In an Aug. 14 letter to Mr. Rumsfeld, the congressman said he was "dismayed" the Pentagon chose to oppose the commission "without making any effort to first consult with me and other congressional sponsors."

"More astounding than the lack of professional courtesy," Mr. Weldon wrote, "is the complete absence of logic in the department's opposition to the commission."

The Pentagon contends a commission would be redundant, since Mr. Rumsfeld's policy-makers already have produced the Nuclear Posture Review. Mr. Weldon, chairman of the Armed Services subcommittee on procurement, says Congress has an oversight role and its commission would serve that purpose.
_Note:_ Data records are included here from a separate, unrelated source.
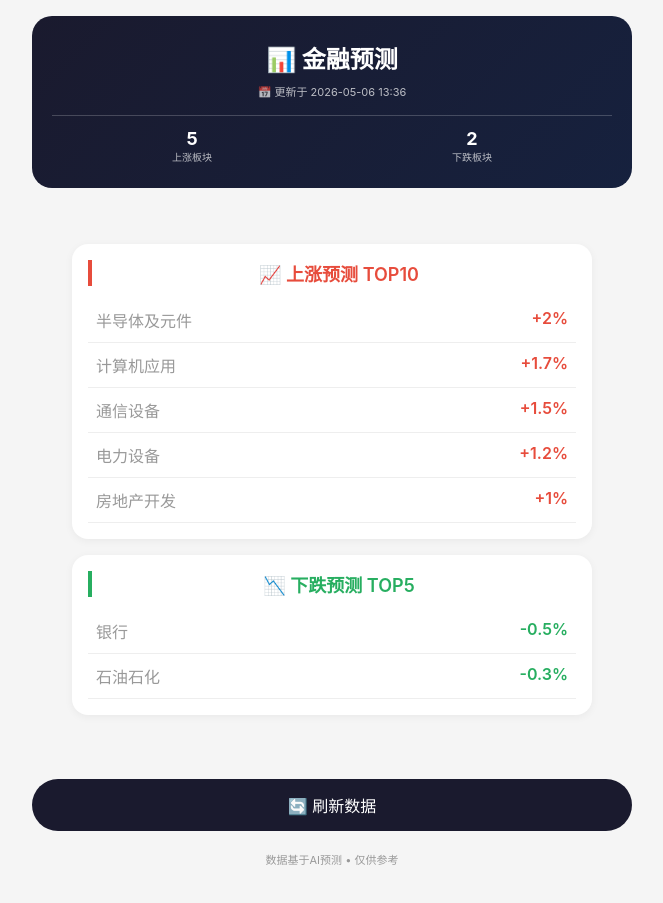
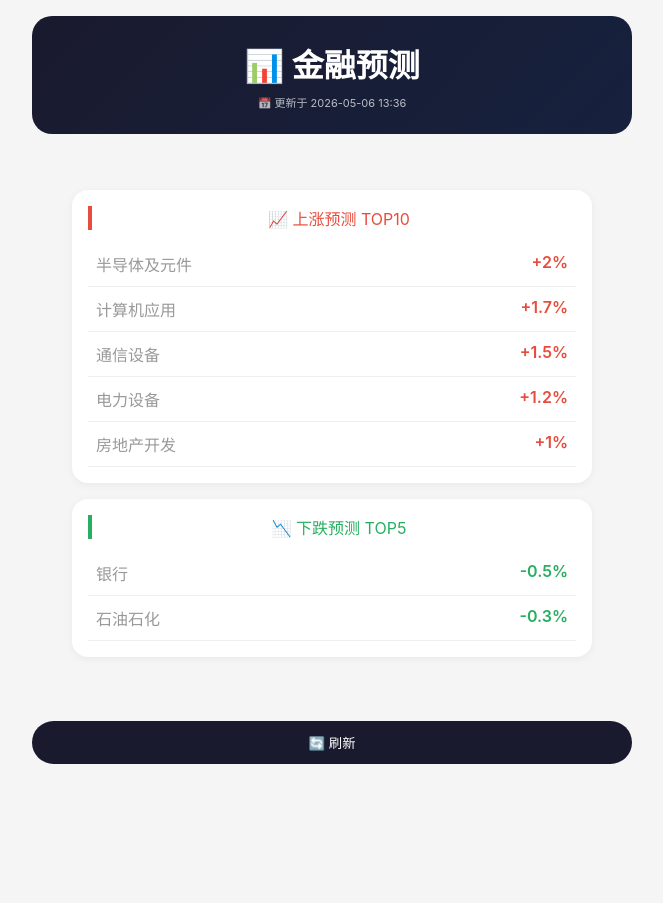
Before and after one commit to wei276666-droid/finance, a Flask app: page / in a window 1280 px wide. Shown: the whole page, without its empty margins (308-971 px from the left). After the commit the page ends 764 px from the top, so only its background shows below. Run offline with Flask 3, Linux system fonts and the light colour scheme.

Commit message:
Update index.html

```diff
--- a/templates/index.html
+++ b/templates/index.html
@@ -9,23 +9,16 @@
         body { font-family: -apple-system, BlinkMacSystemFont, 'Segoe UI', Roboto, sans-serif; background: #f5f5f5; padding: 16px; }
         .container { max-width: 600px; margin: 0 auto; }
         .header { background: linear-gradient(135deg, #1a1a2e 0%, #16213e 100%); color: white; padding: 24px 20px; border-radius: 20px; margin-bottom: 16px; text-align: center; }
-        .header h1 { font-size: 24px; }
-        .update-time { font-size: 11px; opacity: 0.7; margin-top: 8px; }
         .card { background: white; border-radius: 16px; padding: 16px; margin-bottom: 16px; box-shadow: 0 2px 8px rgba(0,0,0,0.05); }
-        .card-title { font-size: 18px; font-weight: 600; margin-bottom: 12px; padding-left: 10px; border-left: 4px solid; }
-        .card-title.up { border-left-color: #e74c3c; color: #e74c3c; }
-        .card-title.down { border-left-color: #27ae60; color: #27ae60; }
+        .card-title.up { border-left: 4px solid #e74c3c; padding-left: 10px; color: #e74c3c; margin-bottom: 12px; }
+        .card-title.down { border-left: 4px solid #27ae60; padding-left: 10px; color: #27ae60; margin-bottom: 12px; }
         .stock-item { display: flex; justify-content: space-between; padding: 10px 8px; border-bottom: 1px solid #eee; }
         .stock-change.up { color: #e74c3c; font-weight: 600; }
         .stock-change.up::before { content: "+"; }
         .stock-change.down { color: #27ae60; font-weight: 600; }
-        .refresh-btn { background: #1a1a2e; color: white; border: none; padding: 14px; border-radius: 30px; width: 100%; font-size: 16px; cursor: pointer; margin-top: 8px; }
+        .refresh-btn { background: #1a1a2e; color: white; border: none; padding: 12px; width: 100%; border-radius: 30px; margin-top: 8px; cursor: pointer; }
         .loading { text-align: center; padding: 40px; color: #999; }
-        .footer { text-align: center; font-size: 11px; color: #999; padding: 20px; }
-        .market-stats { display: flex; margin-top: 16px; padding-top: 12px; border-top: 1px solid rgba(255,255,255,0.2); }
-        .stat-item { flex: 1; text-align: center; }
-        .stat-value { font-size: 18px; font-weight: 700; }
-        .stat-label { font-size: 10px; opacity: 0.7; }
+        .update-time { font-size: 11px; opacity: 0.7; margin-top: 8px; }
     </style>
 </head>
 <body>
@@ -33,14 +26,9 @@
         <div class="header">
             <h1>📊 金融预测</h1>
             <div class="update-time" id="updateTime">加载中...</div>
-            <div class="market-stats">
-                <div class="stat-item"><div class="stat-value" id="positiveCount">--</div><div class="stat-label">上涨板块</div></div>
-                <div class="stat-item"><div class="stat-value" id="negativeCount">--</div><div class="stat-label">下跌板块</div></div>
-            </div>
         </div>
         <div id="content" class="loading">加载中...</div>
-        <button class="refresh-btn" onclick="fetchData()">🔄 刷新数据</button>
-        <div class="footer">数据基于AI预测 • 仅供参考</div>
+        <button class="refresh-btn" onclick="fetchData()">🔄 刷新</button>
     </div>
     <script>
         async function fetchData() {
@@ -51,8 +39,6 @@
                 if (result.code === 0) {
                     renderData(result.data);
                     document.getElementById('updateTime').innerHTML = '📅 更新于 ' + result.data.update_time;
-                    document.getElementById('positiveCount').innerHTML = result.data.summary.positive_count;
-                    document.getElementById('negativeCount').innerHTML = result.data.summary.negative_count;
                 }
             } catch(e) {
                 document.getElementById('content').innerHTML = '<div class="loading">加载失败</div>';
@@ -63,14 +49,11 @@
             data.top_gainers.forEach(item => {
                 html += `<div class="stock-item"><span>${item.sector}</span><span class="stock-change up">${item.prediction}%</span></div>`;
             });
+            html += '</div><div class="card"><div class="card-title down">📉 下跌预测 TOP5</div>';
+            data.top_losers.forEach(item => {
+                html += `<div class="stock-item"><span>${item.sector}</span><span class="stock-change down">${item.prediction}%</span></div>`;
+            });
             html += '</div>';
-            if (data.top_losers && data.top_losers.length > 0) {
-                html += '<div class="card"><div class="card-title down">📉 下跌预测 TOP5</div>';
-                data.top_losers.forEach(item => {
-                    html += `<div class="stock-item"><span>${item.sector}</span><span class="stock-change down">${item.prediction}%</span></div>`;
-                });
-                html += '</div>';
-            }
             document.getElementById('content').innerHTML = html;
         }
         fetchData();
```
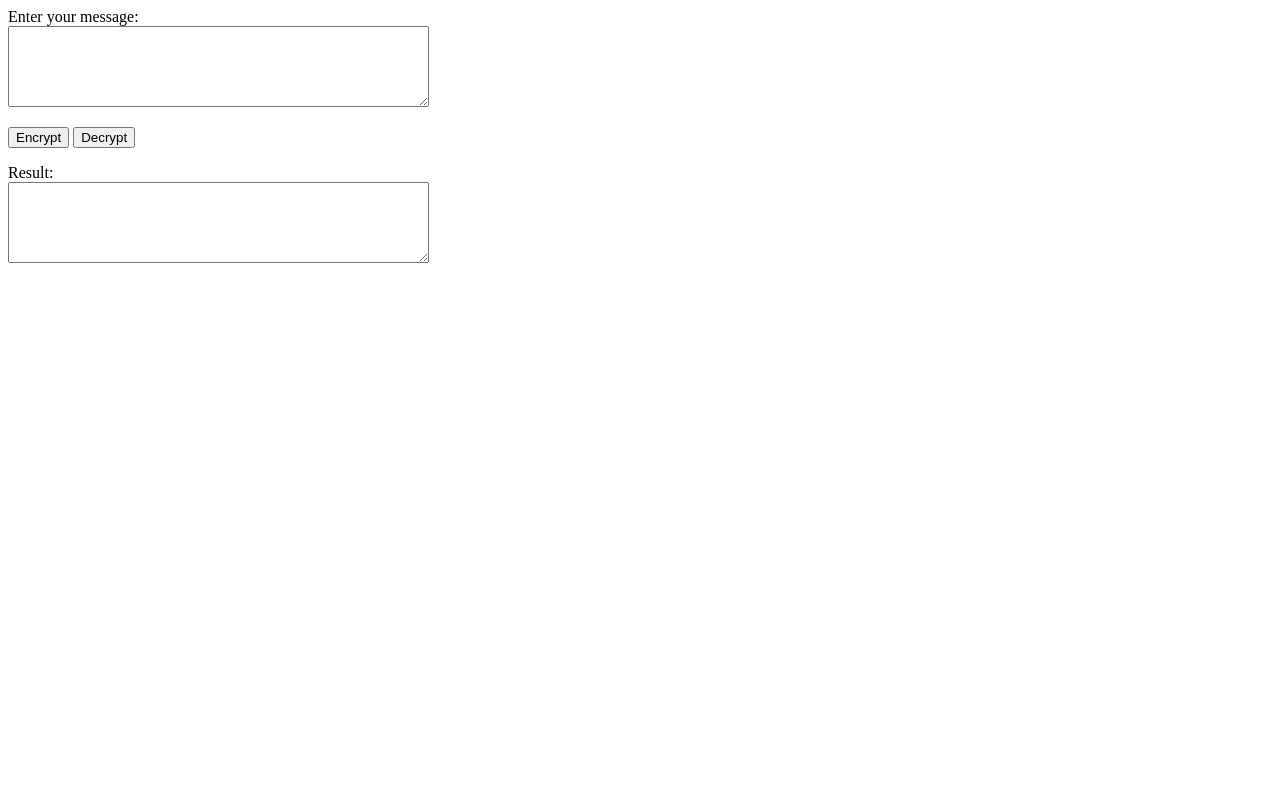
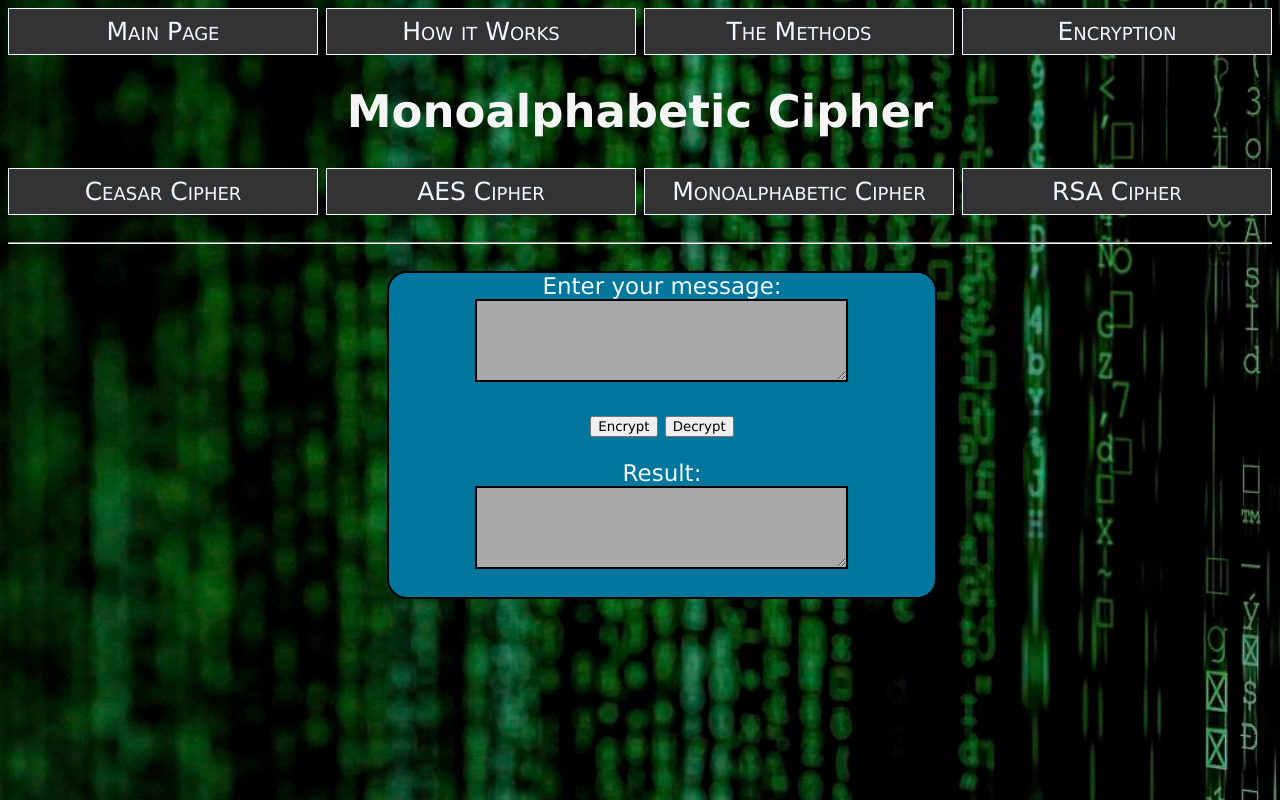
Before and after one commit to Mkingsley16/BrickHack, a website: page monoalphabetic.html in a window 1280 px wide. Drawn offline with Linux system fonts and the light colour scheme.

Commit message:
monoalphabetic cipher format

```diff
--- a/monoalphabetic.html
+++ b/monoalphabetic.html
@@ -1,8 +1,35 @@
 <!DOCTYPE html>
-<html lang="en">
-<head>
+<html>
+    <head>
+		<meta charset="UTF-8">
+		<meta http-equiv="X-UA-Compatible" content="IE=edge">
+		<meta name="viewport" content="width=device-width, initial-scale=1.0">
+		<link href = "./assets/css/style.css" rel = "stylesheet" type ="text/css">
+		<title>Monoalphabetic</title>
+	</head>
   <body>
+	<header>
+        <nav>
+        <a href="index.html">Main Page</a>
+        <a href ="how.html">How it Works</a>
+        <a href="methods.html">The Methods</a>
+        <a href="encryption.html">Encryption</a>
 
+        </nav>
+        <h1>
+            Monoalphabetic Cipher
+        </h1>
+    </header>
+    <nav>
+    <a href="ceasar.html">Ceasar Cipher</a>
+    <a href ="aes.html">AES Cipher</a>
+    <a href="monoalphabetic.html">Monoalphabetic Cipher</a>
+    <a href="rsa.html">RSA Cipher</a>
+    </nav>
+	<br>
+	<hr>
+	<br>
+	<article id="encryption">
   <label for="message">Enter your message:</label><br>
   <textarea id="message" rows="5" cols="50"></textarea>
 </p>
@@ -76,5 +103,6 @@ document.getElementById("result").value = result;
 
 }
 </script>
+</article>
   </body>
 </html>
```
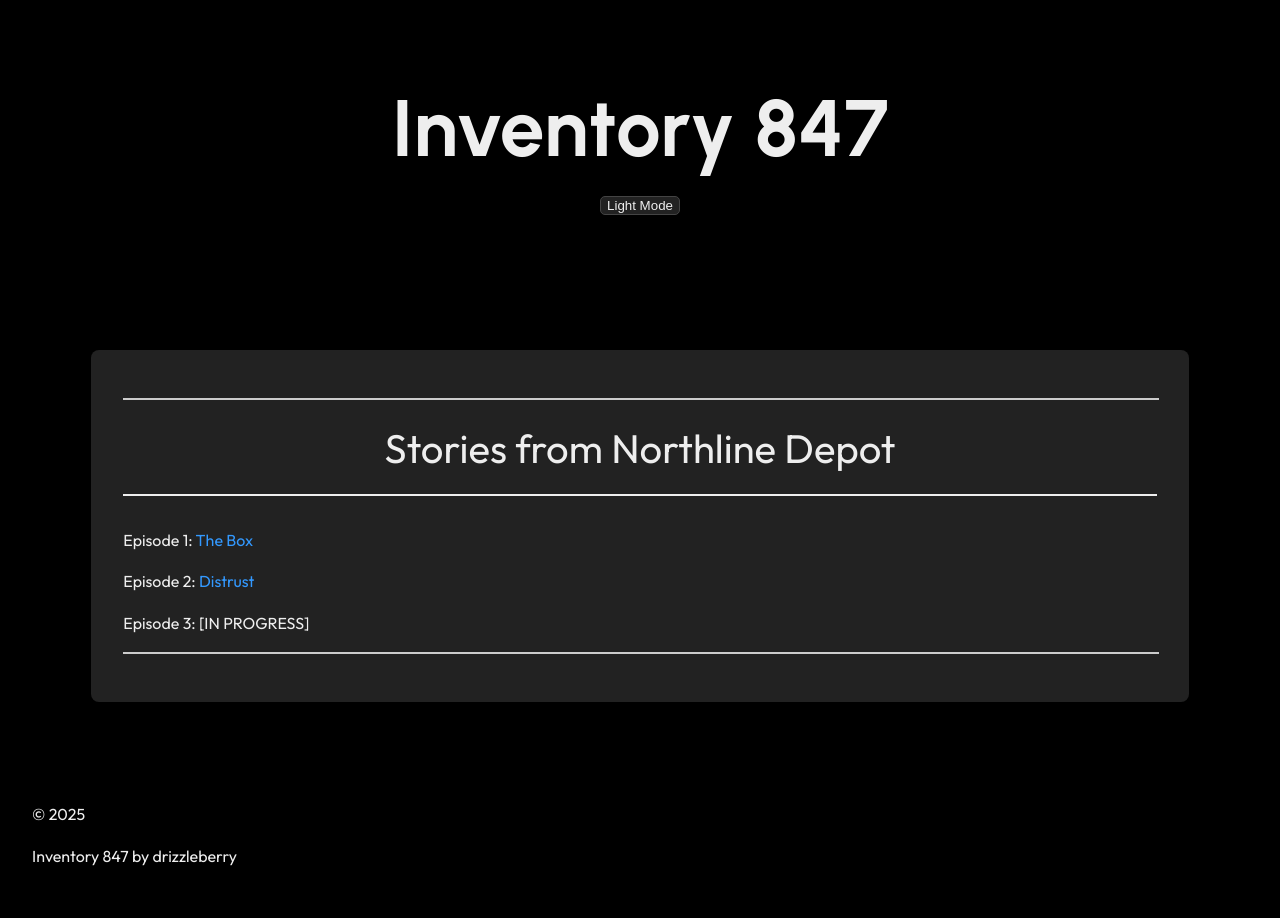
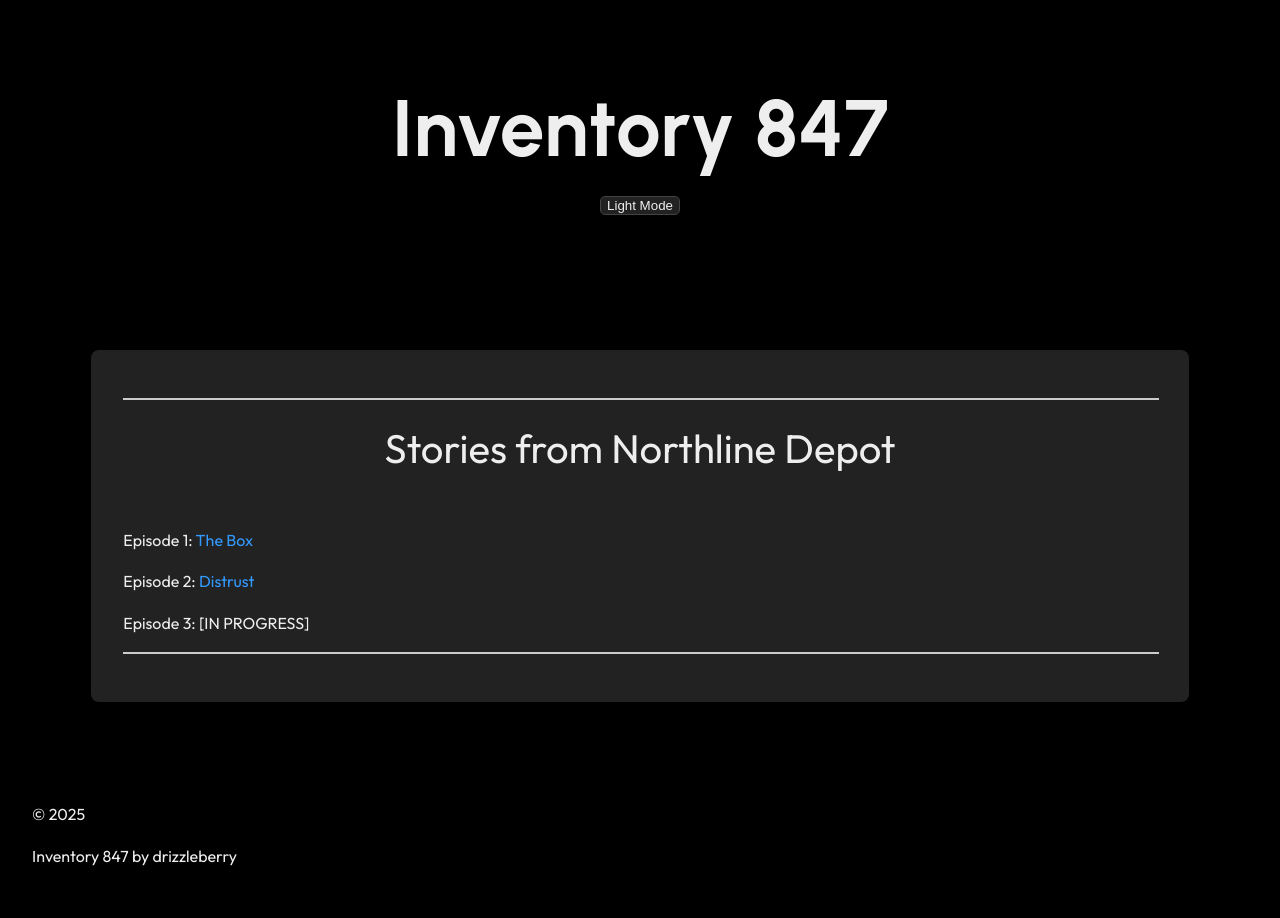
Before and after one commit to drizzleberry/drizzleberry.github.io, a Jekyll site: the page built from index.md, in a window 1280 px wide. Built offline with Jekyll 4.4.1, drawn with Linux system fonts in a browser that asks for light colours.

Commit message:
Update style.css

```diff
--- a/assets/css/style.css
+++ b/assets/css/style.css
@@ -69,17 +69,6 @@ header h1 {
   margin-bottom: 2rem;
 }
 
-.title::after {
-  content: '';
-  display: block;
-  width: 100%;
-  height: 1.5px;
-  background-color: var(--title-underline);
-  position: absolute;
-  left: 0;
-  bottom: 0;
-}
-
 a {
   color: var(--link-color);
   text-decoration: none;
```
In his letter, Mr. Weldon said he had gone to the mat several times for Mr. Rumsfeld in backing his nuclear programs in "razor thin victories."

"In response," the congressman writes, "the department has chosen to turn its back on my efforts and publicly oppose my legislation without so much as the courtesy of a phone call. Given that stand, I will be hard pressed to continue to fight the department's battles on these issues in Congress in the future."

Roche's future
September is crunch time for Air Force Secretary James Roche. On the fourth, he testifies to Congress on his deal to lease tanker jets from Boeing. Later, he goes before the Armed Services Committee for his confirmation hearing as Army secretary.

Mr. Roche's main opponent is Sen. John McCain, Arizona Republican, who believes the tanker contract is a sweetheart deal from Boeing. We hear that while Mr. McCain likely will vote against Mr. Roche's nomination, he will not block a Senate vote.

  • Bill Gertz and Rowan Scarborough are Pentagon reporters. Gertz can be reached at 202/636-3274 or by e-mail at bgertz@washingtontimes.com. Scarborough can be reached at 202/636-3208 or by e-mail at rscarborough@washingtontimes.com.


  • Inside the Ring Archives
    1999 Columns
    2000 Columns
    2001 Columns

    2002 Columns
    2003 Columns
    Return to